My house is in Martínez. Unfortunately, and until we get our own building, the library is scattered around various homes, same as documents, paintings, etc. Therefore, we don’t have a central office, but rather what we do is as everything in the Foundation, a little bit each of us.

Besides that, my office is partially taken, half turned into one of my daughter’s bedroom. You can still visit it, since it’s interesting anyway.

This might sound weird to you, but it is the Argentinean reality, it’s very hard to find a stable place.

DB: We just received this email as we speak. It’s from a future collaborator of Labor 3 who is the president of a foundation dedicated to maritime history and archeology.

IK: He thinks this might sound odd, but in fact our situation is pretty similar. We don’t have an office either; we meet at our homes or in a cafe. The magazine is not our main activity; the four of us have jobs that take up most of our time.

DB: Today it’s almost impossible to make a living from an independent cultural project in Argentina.

CC: Yes, and in our case we decided that we didn’t want any kind of advertising. I guess that complicates things a bit, but we avoid any interference.

DB: Thanks to this, we have total freedom and control over the content we publish. We think of ourselves as readers, and we print what we would like to find in a publication.

AS: Dealing with all these difficulties, and not having to respond to any pressure or external requirements, allows us to focus on our own concerns and to work with the people with whom we want. Making a magazine today, with high publishing costs and not having any kind of advertising, is a way of taking a stand.

DB: Featuring a successful artist and an unknown construction worker equally is another way of taking a stand.

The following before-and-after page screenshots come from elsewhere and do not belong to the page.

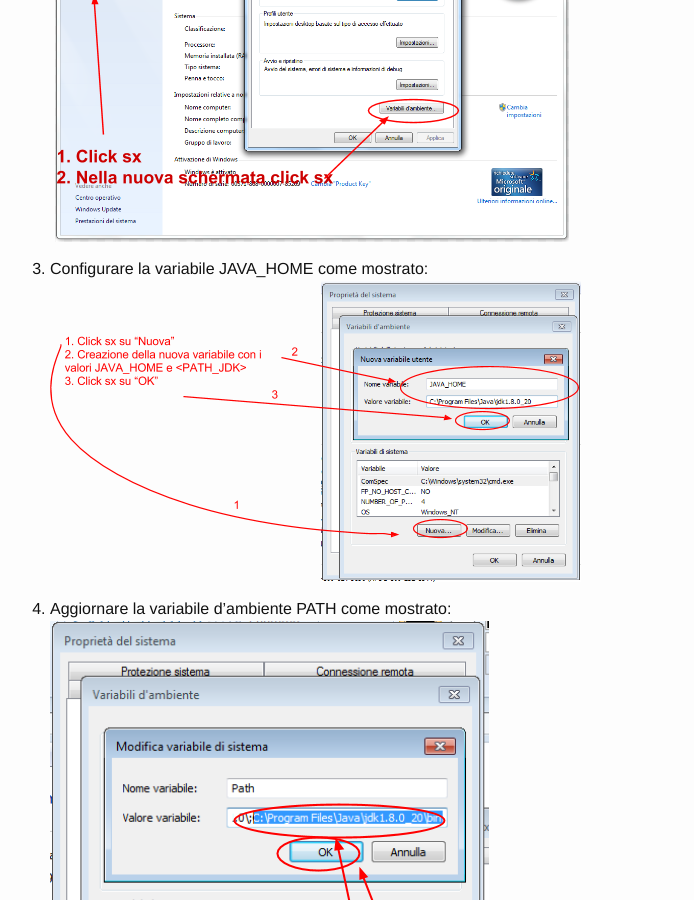
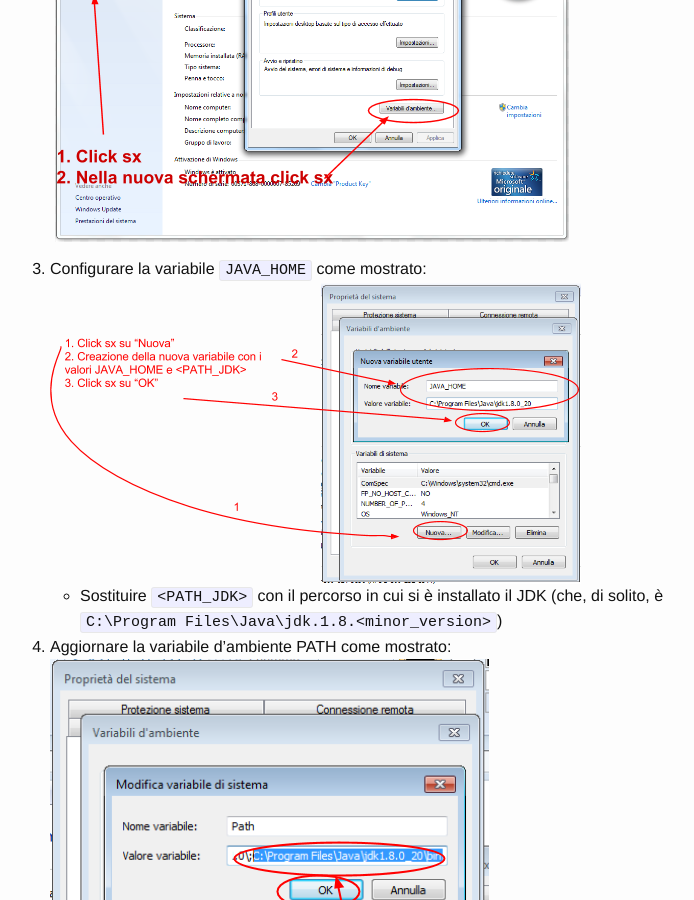
Before and after one commit to unibo-oop/software-installation, a Jekyll site: the page built from index.md, in a window 1280 px wide and 900 px high, scrolled down 4989 px. Shown: the whole window, without its empty margins (250-944 px from the left). Built offline with Jekyll 4.4.1, drawn with Linux system fonts in a browser that asks for light colours.

Commit message:
+ some notes

```diff
--- a/index.md
+++ b/index.md
@@ -128,8 +128,9 @@ Scegliere la versione 32/64 bit corrispondente alla propria versione del sistema
 2. Aprire la schermata relativa alle variabili di ambiente:<br/>
 ![Missing image](img/win-environment-variables.png "Windows environment variables")
 
-3. Configurare la variabile JAVA_HOME come mostrato:<br/>
+3. Configurare la variabile `JAVA_HOME` come mostrato:<br/>
 ![Missing image](img/win-java-home.png "Windows JAVA_HOME")
+    - Sostituire `<PATH_JDK>` con il percorso in cui si è installato il JDK (che, di solito, è `C:\Program Files\Java\jdk.1.8.<minor_version>`)
 
 4. Aggiornare la  variabile d’ambiente PATH come mostrato:<br/>
 ![Missing image](img/win-path.png "Windows PATH")
```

It’s not an ideological statement, but a matter of interests: one job (and its process) could be as interesting and fascinating as the other. In fact, a lot of artists often tend to repeat their ideas and say expected things.

In an ideal world Labor would be our full time job, but we haven’t found a way to make this happen. Yet.

Labor members alternate this project with their daily work. Irina is a writer and student of Psychology; Coni has a degree in Communication and likes singing; Alan is a filmmaker and artist; and Diego is a graphic designer. The four of them are friends and besides that are couples (Coni & Alan, Irina & Diego). Making the magazine is inseparable from their everyday life. It is a constant work, not limited to a fixed schedule or certain activities.

IK: Labor goes through our daily life, becoming a permanent filter in our way of looking. Situations in our day-to-day lives, people we meet, things we hear, all become starting points for articles.

DB: Especially little things, things that you take for granted and often go unnoticed, and that of course affect everything else. Personally, with Labor, I started to think of work as the purpose of life and not as merely a means of subsistence or a thing we must do in order to get something else.

CC: We are even working on bringing Labor into other formats, by taking its concept and the perspective it gives us and translating it into new projects. I like to think of Labor beyond the object, as an idea.

DB: In this short film we made, three years ago and not knowing what we were doing very well, a voice-over said "We want to make a magazine that leaves an echo in your daily life, an abstract tool for your work, a magazine that makes you want to get up and do something." Something like that is happening.